Could you filter the material and copy every line where the word "langEle" occurs?
━━━━━━━━
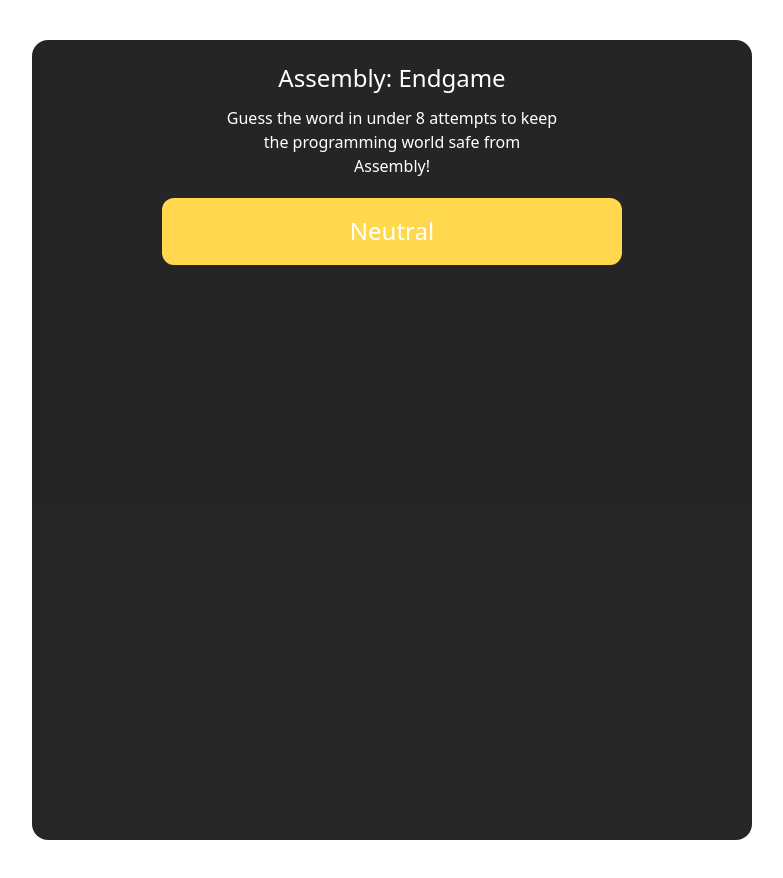
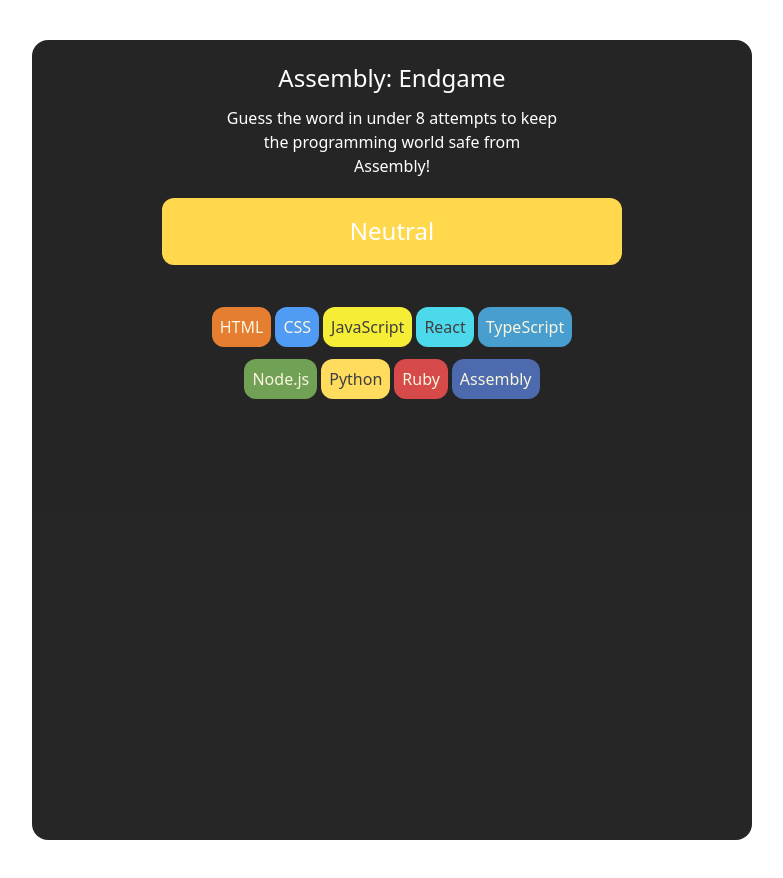
Before and after one commit to yemin-htet/Assembly_Endgame, a React (Vite) app: page / in a window 1280 px wide. Shown: the whole page, without its empty margins (248-1031 px from the left). Built offline with nearby package versions, Linux system fonts and the light colour scheme.

Commit message:
languages

```diff
--- a/src/App.jsx
+++ b/src/App.jsx
@@ -1,13 +1,14 @@
 import { useState } from 'react'
 import Header from './components/Header.jsx'
+import {languages} from './languages.jsx'
+import LanguageList from './components/LanguageList.jsx'
 
 function App() {
-
-
   return (
     <div className="flex items-center justify-center">
-      <div className='bg-black opacity-85 w-180 h-200 my-10 flex items-start justify-center rounded-2xl'>
+      <div className='bg-black opacity-85 w-180 h-200 my-10 flex flex-col items-center justify-start rounded-2xl'>
         <Header/>
+        <LanguageList langs={languages}/>
       </div>
     </div>
   )
--- a/src/components/Header.jsx
+++ b/src/components/Header.jsx
@@ -4,7 +4,7 @@ export default function Header() {
     const isShow = false
     const win = true
   return (
-    <div className='text-white w-4/5 h-2/6 flex flex-col justify-center items-center'>
+    <section className='text-white w-4/5 h-2/6 flex flex-col justify-center items-center'>
         <h1 className='text-2xl mb-3'>Assembly: Endgame</h1>
         <p className='text-center mx-10 px-20 font-light text-md'>Guess the word in under 8 attempts to keep the programming world safe from Assembly!</p>
         {
@@ -17,6 +17,6 @@ export default function Header() {
             </div>
         }
 
-    </div>
+    </section>
   )
 }
--- /dev/null
+++ b/src/components/LanguageList.jsx
@@ -0,0 +1,18 @@
+import React from 'react'
+
+export default function LanguageList({langs}) {
+    const langEle = langs.map((lang) =>{
+        const style = {
+            backgroundColor : lang.backgroundColor,
+            color: lang.color
+        }
+        return <span className="px-2 py-2 rounded-xl" style={style}>
+            {lang.name}
+        </span>
+    })
+  return (
+    <section className='w-3/5 h-1/8 flex items-start justify-center flex-wrap gap-1 px-5'>
+        {langEle}
+    </section>
+  )
+}
--- /dev/null
+++ b/src/languages.jsx
@@ -0,0 +1,47 @@
+export const languages = [
+    {
+        name: "HTML",
+        backgroundColor: "#E2680F",
+        color: "#F9F4DA",
+    },
+    {
+        name: "CSS",
+        backgroundColor: "#328AF1",
+        color: "#F9F4DA",
+    },
+    {
+        name: "JavaScript",
+        backgroundColor: "#F4EB13",
+        color: "#1E1E1E",
+    },
+    {
+        name: "React",
+        backgroundColor: "#2ED3E9",
+        color: "#1E1E1E",
+    },
+    {
+        name: "TypeScript",
+        backgroundColor: "#298EC6",
+        color: "#F9F4DA",
+    },
+    {
+        name: "Node.js",
+        backgroundColor: "#599137",
+        color: "#F9F4DA",
+    },
+    {
+        name: "Python",
+        backgroundColor: "#FFD742",
+        color: "#1E1E1E",
+    },
+    {
+        name: "Ruby",
+        backgroundColor: "#D02B2B",
+        color: "#F9F4DA",
+    },
+    {
+        name: "Assembly",
+        backgroundColor: "#2D519F",
+        color: "#F9F4DA",
+    },
+]
```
━━━━━━━━
- Answer for this exercise
+    const langEle = langs.map((lang) =>{
+        {langEle}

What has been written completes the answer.